Tuesday, July 23, 2013

Now resveratrol bites the dust

More evidence that anti-oxidants are a BAD thing.  A simpleton's theory runs up against the facts

Health supplements containing the ‘miracle ingredient’ from red wine could undo the positive effects of exercise, experts have warned.

A daily dose of the antioxidant resveratrol cancelled out many of the benefits of a two-month-long exercise programme, a study found.

With exercise alone, blood pressure and levels of ‘bad’ cholesterol and other harmful blood fats were lowered.
Undoing all that hard work... A daily dose of the antioxidant resveratrol cancelled out many of the benefits of a two-month-long exercise programme, a study found

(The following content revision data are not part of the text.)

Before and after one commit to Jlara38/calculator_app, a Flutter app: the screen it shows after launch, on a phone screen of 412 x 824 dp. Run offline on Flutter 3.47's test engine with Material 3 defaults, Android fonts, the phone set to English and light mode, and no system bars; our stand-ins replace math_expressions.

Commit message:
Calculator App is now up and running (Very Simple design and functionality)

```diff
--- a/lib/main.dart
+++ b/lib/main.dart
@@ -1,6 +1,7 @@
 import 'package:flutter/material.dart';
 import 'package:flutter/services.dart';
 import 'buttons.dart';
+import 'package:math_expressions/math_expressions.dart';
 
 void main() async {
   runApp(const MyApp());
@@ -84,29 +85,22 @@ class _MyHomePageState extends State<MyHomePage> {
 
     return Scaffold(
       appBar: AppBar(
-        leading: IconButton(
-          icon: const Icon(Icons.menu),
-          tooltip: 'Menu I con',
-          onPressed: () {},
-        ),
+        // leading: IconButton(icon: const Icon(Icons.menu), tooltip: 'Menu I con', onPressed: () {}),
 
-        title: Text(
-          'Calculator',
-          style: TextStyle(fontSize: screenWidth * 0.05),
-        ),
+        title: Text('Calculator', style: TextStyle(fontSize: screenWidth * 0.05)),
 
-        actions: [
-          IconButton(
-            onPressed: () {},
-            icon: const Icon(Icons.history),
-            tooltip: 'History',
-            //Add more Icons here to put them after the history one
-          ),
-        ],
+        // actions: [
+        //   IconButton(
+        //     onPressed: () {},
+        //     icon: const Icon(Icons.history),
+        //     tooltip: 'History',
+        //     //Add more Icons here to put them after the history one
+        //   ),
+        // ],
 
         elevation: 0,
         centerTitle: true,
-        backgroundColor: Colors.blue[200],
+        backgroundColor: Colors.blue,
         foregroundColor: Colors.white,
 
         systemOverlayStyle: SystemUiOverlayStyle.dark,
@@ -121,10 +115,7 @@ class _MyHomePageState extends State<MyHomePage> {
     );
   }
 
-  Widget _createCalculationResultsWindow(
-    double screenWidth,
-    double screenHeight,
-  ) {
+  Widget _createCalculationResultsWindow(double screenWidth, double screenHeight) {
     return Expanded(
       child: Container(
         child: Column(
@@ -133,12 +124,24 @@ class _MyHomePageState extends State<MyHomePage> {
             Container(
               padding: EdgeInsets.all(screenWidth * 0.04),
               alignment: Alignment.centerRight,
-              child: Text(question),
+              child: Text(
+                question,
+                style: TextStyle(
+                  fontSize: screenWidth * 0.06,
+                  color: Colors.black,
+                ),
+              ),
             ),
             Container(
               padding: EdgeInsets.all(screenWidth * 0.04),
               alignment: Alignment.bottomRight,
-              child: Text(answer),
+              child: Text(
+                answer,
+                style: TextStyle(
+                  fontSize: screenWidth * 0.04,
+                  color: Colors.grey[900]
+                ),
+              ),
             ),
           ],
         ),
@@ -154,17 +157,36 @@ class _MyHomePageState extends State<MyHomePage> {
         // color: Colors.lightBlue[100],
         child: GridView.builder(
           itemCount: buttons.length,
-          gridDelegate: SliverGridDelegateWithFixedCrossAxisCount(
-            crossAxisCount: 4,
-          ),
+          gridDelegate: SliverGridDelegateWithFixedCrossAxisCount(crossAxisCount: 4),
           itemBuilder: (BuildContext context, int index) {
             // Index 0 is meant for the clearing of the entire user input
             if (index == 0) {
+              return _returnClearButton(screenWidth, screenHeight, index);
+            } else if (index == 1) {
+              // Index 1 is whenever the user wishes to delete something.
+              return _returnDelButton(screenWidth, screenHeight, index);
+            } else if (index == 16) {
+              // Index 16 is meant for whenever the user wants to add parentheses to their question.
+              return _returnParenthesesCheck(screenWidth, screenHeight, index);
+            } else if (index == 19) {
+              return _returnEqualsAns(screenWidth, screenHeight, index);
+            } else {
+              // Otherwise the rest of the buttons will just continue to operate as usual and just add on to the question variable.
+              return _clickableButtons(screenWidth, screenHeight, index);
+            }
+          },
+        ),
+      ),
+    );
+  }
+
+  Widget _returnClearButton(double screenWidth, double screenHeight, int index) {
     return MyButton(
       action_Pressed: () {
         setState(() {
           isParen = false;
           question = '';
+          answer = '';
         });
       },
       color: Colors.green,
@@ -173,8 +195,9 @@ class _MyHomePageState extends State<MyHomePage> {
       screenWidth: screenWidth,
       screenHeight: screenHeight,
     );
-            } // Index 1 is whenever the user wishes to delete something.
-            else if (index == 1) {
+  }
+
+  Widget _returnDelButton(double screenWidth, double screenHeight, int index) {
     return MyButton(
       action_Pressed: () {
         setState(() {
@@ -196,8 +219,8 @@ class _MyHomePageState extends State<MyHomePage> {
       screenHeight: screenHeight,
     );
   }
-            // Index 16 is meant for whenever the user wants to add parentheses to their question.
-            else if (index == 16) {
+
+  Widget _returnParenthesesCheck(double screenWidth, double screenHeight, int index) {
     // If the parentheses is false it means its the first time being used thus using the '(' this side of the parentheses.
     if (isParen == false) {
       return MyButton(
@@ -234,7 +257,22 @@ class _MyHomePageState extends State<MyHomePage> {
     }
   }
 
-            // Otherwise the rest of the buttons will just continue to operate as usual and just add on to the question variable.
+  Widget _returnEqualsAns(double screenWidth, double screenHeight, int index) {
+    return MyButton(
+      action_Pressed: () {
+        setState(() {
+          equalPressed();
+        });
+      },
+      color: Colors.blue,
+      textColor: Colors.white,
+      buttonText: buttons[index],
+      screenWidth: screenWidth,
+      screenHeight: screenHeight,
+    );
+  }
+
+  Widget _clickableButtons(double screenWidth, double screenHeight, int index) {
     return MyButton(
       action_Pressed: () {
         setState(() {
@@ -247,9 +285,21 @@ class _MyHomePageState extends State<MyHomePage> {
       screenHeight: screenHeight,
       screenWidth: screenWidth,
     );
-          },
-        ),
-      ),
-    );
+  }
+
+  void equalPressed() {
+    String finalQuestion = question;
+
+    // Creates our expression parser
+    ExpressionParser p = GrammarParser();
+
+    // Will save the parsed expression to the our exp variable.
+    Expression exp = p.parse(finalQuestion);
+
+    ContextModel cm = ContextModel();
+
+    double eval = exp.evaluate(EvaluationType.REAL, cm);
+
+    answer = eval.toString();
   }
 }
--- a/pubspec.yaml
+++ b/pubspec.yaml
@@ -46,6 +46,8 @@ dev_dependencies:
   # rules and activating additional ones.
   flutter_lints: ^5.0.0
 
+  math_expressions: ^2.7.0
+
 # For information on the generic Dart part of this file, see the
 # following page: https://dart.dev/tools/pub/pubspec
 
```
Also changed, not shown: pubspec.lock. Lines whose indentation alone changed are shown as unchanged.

Undoing all that hard work... A daily dose of the antioxidant resveratrol cancelled out many of the benefits of a two-month-long exercise programme, a study found

But if combined with a course of supplements, most of the positive effects vanished, research published in the Journal of Physiology reports.

Resveratrol has become increasingly popular as study after study has credited the compound with health-boosting properties, from extending life and battling obesity to warding off heart disease and obesity.

However, most research is carried out on mice or rats, rather than in the human body.

Resveratrol, which is found in the grape skins that give red wine its colour, is supposed to boost health by mopping up dangerous oxygen molecules known as free radicals that attack cells and tissues and are blamed for health problems from ageing to cancer.

The Danish scientists behind the latest study say these free radicals may be needed for the body to recover after exercise.   Without them, many of the benefits of exercise, such as lowering blood pressure and increasing oxygen uptake, may disappear.

In the study, 27 men in their mid-sixties were asked to perform eight weeks of high-intensity exercise training – with half the group given 250mg of resveratrol a day and the other group receiving a placebo.

Scientists expect to get the same result from women and younger men.

Despite the findings, wine lovers need not worry about the effect of the odd glass of red on their exercise routine.

The amount of resveratrol in the supplements studied was far higher than can be obtained from drinking wine alone.

However, it could easily be obtained from supplements.


When fruit and vegetables are BAD for you: Getting your five-a-day is responsible for HALF of all food poisoning cases

Fruit and vegetables are responsible for 46 per cent of food poisoning cases, recent research shows.  The study by the U.S. Centre for Disease Control and Prevention revealed that leafy vegetables, namely lettuce and spinach, are the worst offenders.

It also showed that meat and poultry are responsible for 22 per cent of food poisoning cases.

The study found that every year one in six people in the U.S. fall ill with food poisoning – about nine million people.  The majority of cases of foodborne illness caused by leafy vegetables are caused by pre-cut greens which are bought in plastic bags.

The reason for this is that these products tend to be eaten raw. In contrast, the bugs in meat and poultry that many people would expect to be the cause of most cases of food poisoning, are usually killed during cooking.

Dr Michael Doyle, director of the University of Georgia's Centre for Food Safety explained to Modern Farmer that lettuce is particularly dangerous as harmful bacteria can form within the plant tissue.  This means that when the lettuce is washed, the bacteria will not be washed away.

He added that leafy greens can cause E.Coli, salmonella, and listeria.  These bugs tend to come from animals which carry them in their intestines.  If the animals’ manure gets into soil or water, it can contaminate vegetables.

Salmonella is especially likely to be transmitted in this way as manure can be blown around by the wind when it dries out, and salmonella is known to be tolerant to drying.

In extreme cases, contaminated bagged salad can cause fatal kidney failure, according to Dr Doyle.

Dr Doyle says that the only way to prevent lettuce-related food poisoning is to ensure that farmers are doing something to kill bacteria in the field, as soon as the leaves are picked.

He believes that farmers should be using disinfectants to achieve this – he says that currently they typically use chlorine but that this is not very effective at killing bacteria.

However, Dr Doyle accepts that the odds are in the consumers favour as millions of bags of salad are sold every year and the number of food poisoning cases is small.

This data is supported by a recent study from the Food Standards Agency which showed that there are 120,000 extra cases of food-related illness during a British summer.

Dr Lisa Ackerley, a microbiologist, believes this is not due to undercooked meat so much as poor hand, surface, and utensil hygiene when people are cooking outside.


1 comment:

Wireless.Phil said...

antioxidant cause more damage, gee this was reported on the Dr. Oz TV show more than a year ago.

yes, Oprah gave Dr. Oz his shows backing. Now he is launching a friggen magazine.